RECORDS SHOWN below:
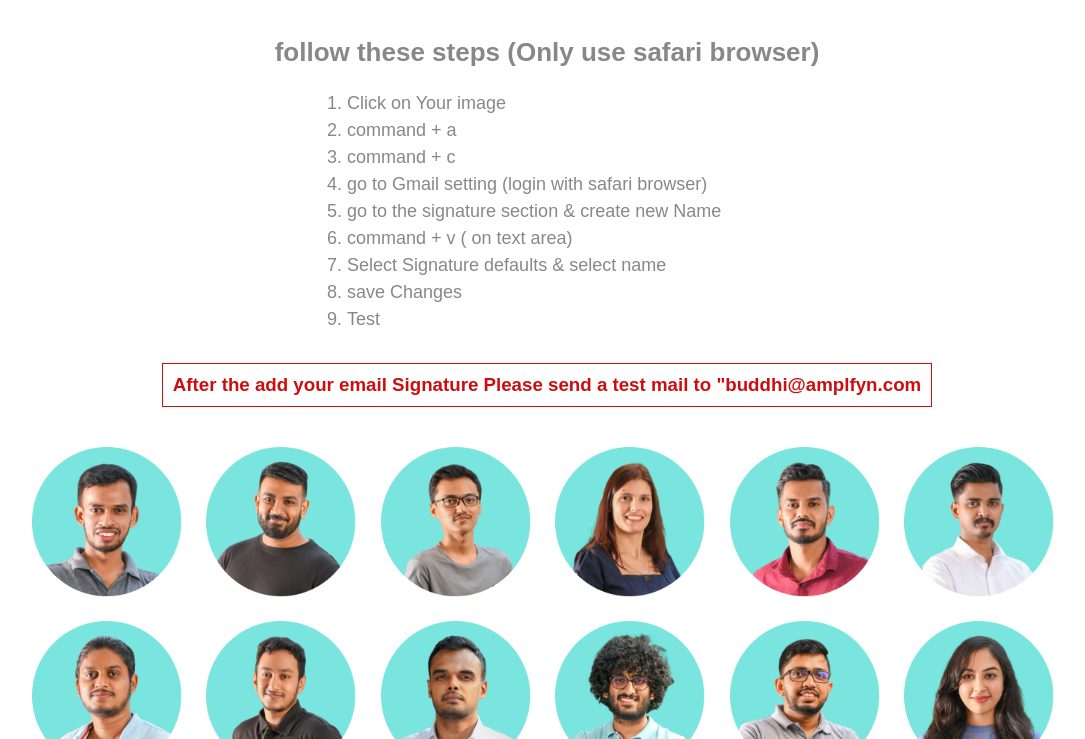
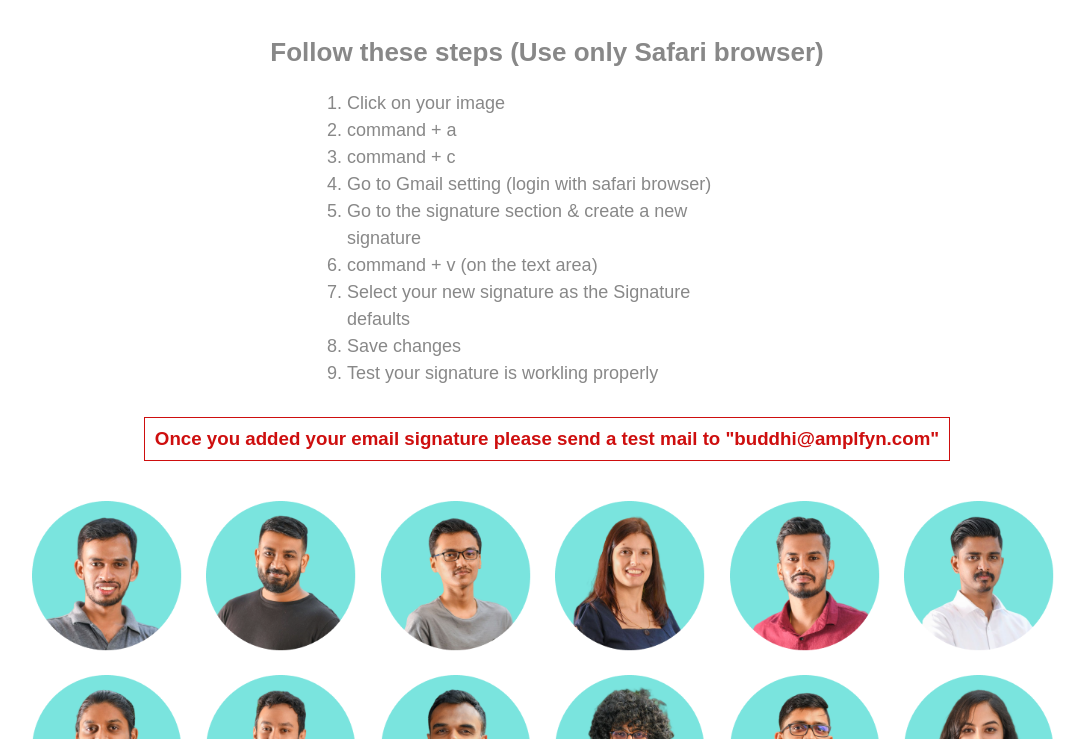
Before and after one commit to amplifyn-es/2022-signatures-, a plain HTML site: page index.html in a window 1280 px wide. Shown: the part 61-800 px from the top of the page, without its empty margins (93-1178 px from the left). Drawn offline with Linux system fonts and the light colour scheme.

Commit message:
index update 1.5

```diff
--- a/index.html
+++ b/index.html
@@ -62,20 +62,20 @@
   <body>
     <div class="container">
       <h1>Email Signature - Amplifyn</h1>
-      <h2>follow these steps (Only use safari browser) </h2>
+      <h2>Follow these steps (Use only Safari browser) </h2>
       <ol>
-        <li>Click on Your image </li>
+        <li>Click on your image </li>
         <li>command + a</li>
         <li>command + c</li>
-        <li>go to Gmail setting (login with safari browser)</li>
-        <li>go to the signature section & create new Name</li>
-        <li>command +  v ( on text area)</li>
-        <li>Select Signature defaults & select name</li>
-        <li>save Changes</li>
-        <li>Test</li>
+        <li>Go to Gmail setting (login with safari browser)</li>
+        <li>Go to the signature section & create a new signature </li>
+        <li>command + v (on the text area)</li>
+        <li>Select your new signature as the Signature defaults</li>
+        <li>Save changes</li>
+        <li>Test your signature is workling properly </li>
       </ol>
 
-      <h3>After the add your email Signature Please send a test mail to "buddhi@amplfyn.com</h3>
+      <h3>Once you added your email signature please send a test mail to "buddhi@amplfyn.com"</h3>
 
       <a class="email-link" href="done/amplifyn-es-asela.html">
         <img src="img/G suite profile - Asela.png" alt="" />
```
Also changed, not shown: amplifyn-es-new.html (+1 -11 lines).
End of RECORDS SHOWN.
RECORDS SHOWN below:
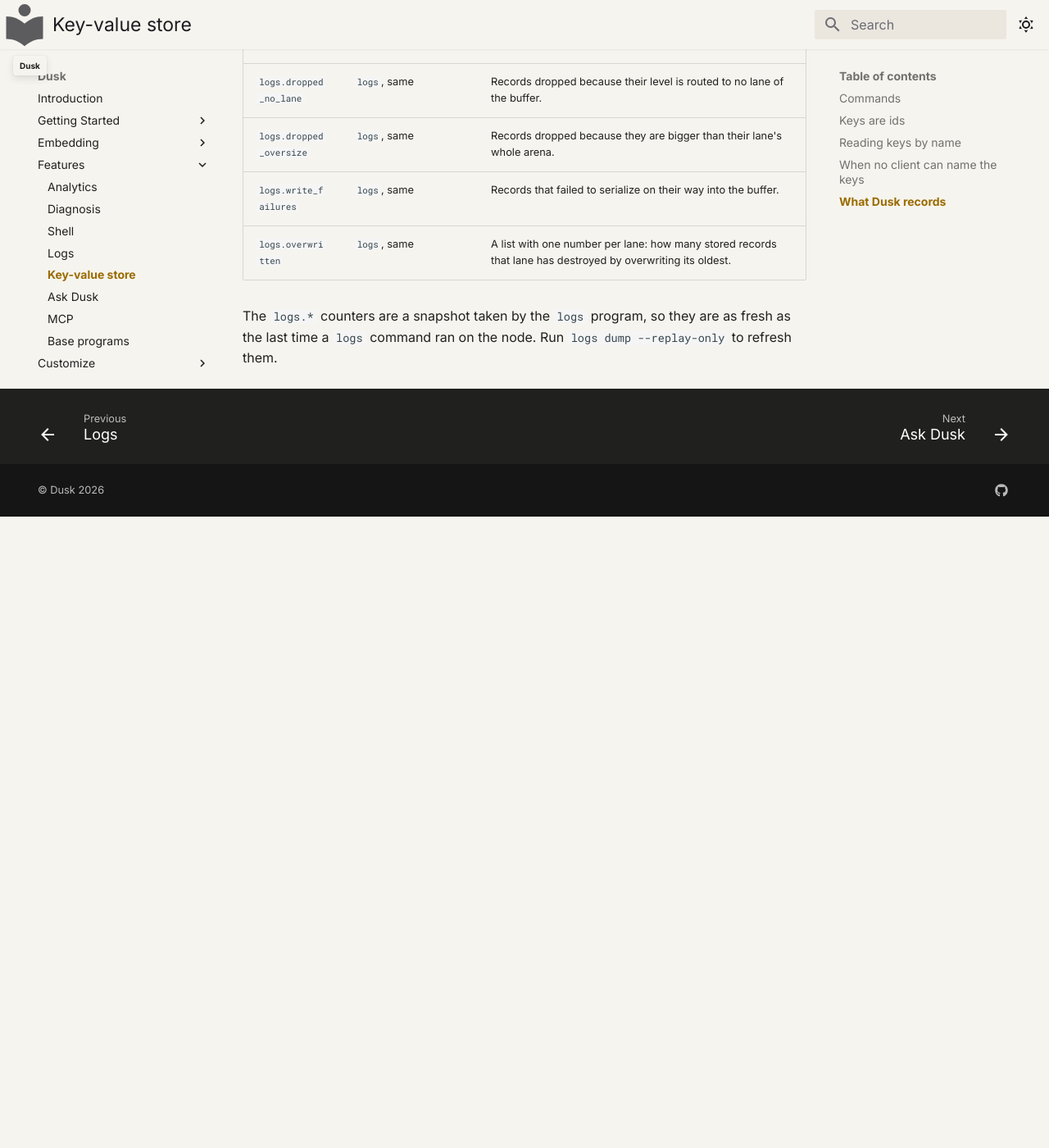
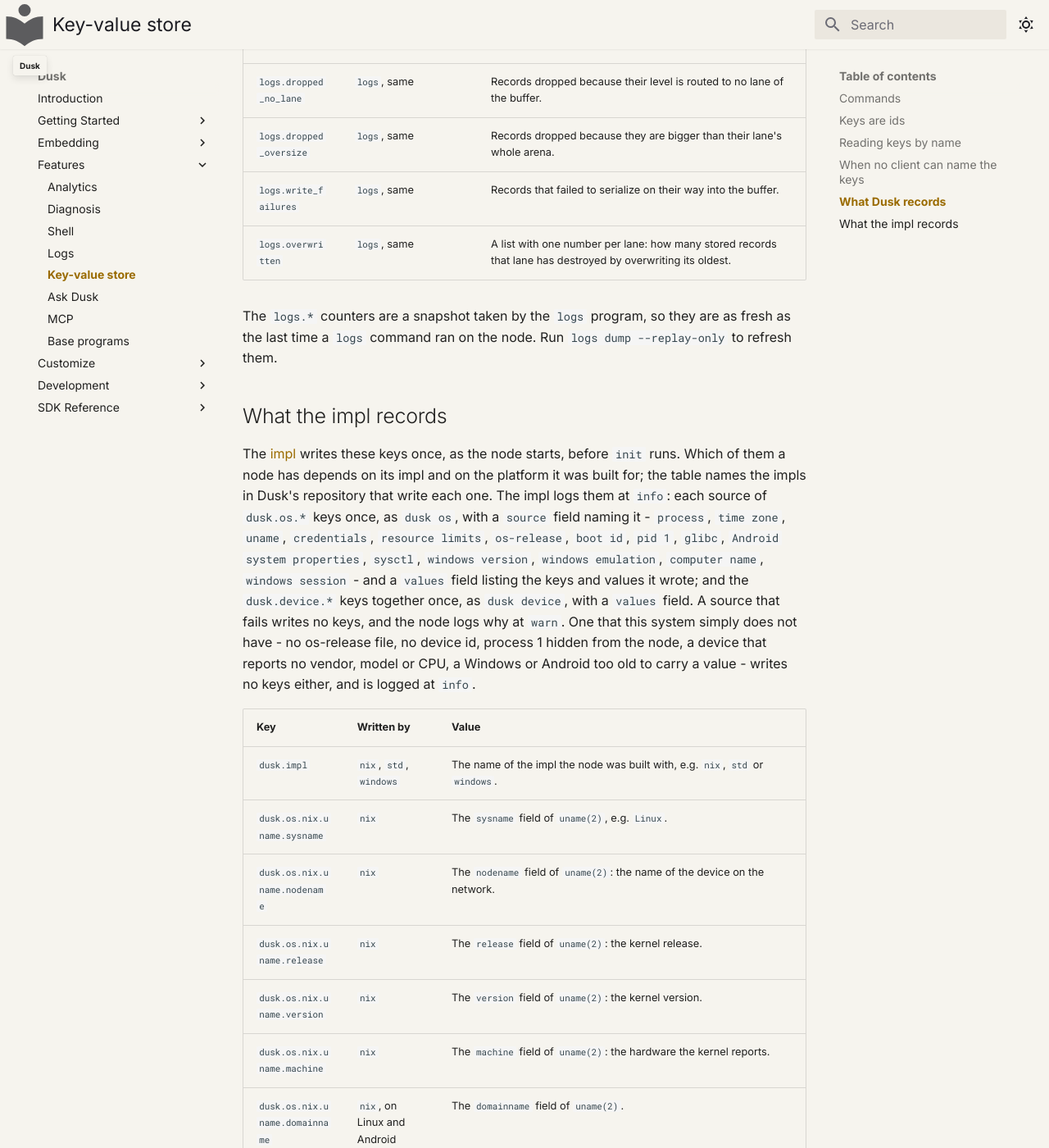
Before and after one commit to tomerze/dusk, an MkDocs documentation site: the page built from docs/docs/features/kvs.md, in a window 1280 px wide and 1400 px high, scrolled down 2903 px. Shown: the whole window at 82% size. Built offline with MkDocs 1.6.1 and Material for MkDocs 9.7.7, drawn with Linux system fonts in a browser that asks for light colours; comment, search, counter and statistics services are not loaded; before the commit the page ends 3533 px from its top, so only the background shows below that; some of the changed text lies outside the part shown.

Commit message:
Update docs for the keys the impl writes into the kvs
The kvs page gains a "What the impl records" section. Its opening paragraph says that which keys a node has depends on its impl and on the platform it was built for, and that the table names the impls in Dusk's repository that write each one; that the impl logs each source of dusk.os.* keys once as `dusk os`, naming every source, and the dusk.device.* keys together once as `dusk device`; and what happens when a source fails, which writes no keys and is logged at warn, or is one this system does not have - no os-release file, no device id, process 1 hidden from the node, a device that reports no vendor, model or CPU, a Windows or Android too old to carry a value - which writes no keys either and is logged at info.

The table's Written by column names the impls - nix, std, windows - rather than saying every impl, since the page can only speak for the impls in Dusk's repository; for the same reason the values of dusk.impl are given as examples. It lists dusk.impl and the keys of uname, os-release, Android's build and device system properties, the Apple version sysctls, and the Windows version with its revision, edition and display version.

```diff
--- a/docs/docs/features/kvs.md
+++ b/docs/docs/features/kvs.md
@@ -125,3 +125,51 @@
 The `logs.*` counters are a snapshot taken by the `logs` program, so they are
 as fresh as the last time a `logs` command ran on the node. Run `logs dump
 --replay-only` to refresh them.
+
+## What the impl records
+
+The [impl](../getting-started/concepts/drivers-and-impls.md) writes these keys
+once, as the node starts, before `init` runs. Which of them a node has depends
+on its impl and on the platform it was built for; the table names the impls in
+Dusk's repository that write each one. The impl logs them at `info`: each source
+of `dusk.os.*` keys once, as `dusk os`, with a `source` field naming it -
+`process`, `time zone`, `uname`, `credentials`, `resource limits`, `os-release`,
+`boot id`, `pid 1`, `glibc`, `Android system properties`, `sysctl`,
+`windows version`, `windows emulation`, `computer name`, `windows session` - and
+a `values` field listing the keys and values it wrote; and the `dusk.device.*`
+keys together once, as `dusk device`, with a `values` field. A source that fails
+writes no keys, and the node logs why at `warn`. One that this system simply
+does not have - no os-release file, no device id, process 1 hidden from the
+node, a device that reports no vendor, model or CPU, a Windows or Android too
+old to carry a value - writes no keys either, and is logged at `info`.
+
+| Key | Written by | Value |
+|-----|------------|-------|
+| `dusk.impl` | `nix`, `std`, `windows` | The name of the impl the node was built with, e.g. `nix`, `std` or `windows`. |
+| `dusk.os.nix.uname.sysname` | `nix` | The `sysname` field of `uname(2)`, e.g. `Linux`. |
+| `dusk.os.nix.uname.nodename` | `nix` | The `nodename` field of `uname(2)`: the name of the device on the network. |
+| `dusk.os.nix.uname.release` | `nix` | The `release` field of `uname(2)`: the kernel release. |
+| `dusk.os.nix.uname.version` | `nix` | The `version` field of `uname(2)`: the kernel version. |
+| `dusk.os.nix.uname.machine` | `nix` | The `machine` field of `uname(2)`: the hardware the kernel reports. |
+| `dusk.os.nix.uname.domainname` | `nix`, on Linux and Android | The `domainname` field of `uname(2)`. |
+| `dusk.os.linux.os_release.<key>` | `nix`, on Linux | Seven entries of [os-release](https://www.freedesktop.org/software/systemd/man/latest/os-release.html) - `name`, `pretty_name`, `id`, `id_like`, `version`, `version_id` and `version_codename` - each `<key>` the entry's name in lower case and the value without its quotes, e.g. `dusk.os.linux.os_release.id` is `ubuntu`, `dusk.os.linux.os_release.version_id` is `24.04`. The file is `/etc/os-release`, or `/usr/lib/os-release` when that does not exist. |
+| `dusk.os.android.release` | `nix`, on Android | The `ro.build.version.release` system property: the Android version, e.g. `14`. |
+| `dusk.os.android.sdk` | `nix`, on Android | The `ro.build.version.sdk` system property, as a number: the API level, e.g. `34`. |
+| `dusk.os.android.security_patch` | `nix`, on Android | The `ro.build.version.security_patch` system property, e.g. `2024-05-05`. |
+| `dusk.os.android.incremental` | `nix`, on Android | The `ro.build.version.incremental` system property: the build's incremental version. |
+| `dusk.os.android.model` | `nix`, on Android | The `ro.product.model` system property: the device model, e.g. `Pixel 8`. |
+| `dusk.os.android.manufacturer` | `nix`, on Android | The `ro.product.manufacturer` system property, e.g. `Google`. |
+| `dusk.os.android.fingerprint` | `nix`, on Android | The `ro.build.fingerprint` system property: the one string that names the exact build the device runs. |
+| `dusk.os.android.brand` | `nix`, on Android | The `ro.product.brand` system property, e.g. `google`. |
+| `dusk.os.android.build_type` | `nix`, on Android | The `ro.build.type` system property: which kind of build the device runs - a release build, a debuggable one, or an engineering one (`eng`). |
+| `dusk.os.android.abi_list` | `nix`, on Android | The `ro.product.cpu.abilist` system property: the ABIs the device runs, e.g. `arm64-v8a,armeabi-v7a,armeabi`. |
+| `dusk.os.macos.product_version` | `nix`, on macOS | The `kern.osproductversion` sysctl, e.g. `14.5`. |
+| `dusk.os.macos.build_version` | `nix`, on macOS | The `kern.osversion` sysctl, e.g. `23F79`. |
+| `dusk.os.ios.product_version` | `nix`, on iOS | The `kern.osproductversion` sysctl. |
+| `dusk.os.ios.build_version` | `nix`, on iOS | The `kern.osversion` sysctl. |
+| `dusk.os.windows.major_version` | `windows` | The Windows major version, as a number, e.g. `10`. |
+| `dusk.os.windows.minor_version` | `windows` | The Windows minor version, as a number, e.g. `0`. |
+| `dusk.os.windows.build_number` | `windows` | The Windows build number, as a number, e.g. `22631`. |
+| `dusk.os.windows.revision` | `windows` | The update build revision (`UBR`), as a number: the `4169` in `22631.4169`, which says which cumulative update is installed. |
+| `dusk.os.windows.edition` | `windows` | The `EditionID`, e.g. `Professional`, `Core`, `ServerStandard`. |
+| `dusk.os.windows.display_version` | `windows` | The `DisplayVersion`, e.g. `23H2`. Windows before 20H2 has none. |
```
End of RECORDS SHOWN.
WHAT TO WORK ON
Which of the lines above contain "index"? Return them all.

TASK ANSWER
Before and after one commit to amplifyn-es/2022-signatures-, a plain HTML site: page index.html in a window 1280 px wide. Shown: the part 61-800 px from the top of the page, without its empty margins (93-1178 px from the left). Drawn offline with Linux system fonts and the light colour scheme.
index update 1.5
--- a/index.html
+++ b/index.html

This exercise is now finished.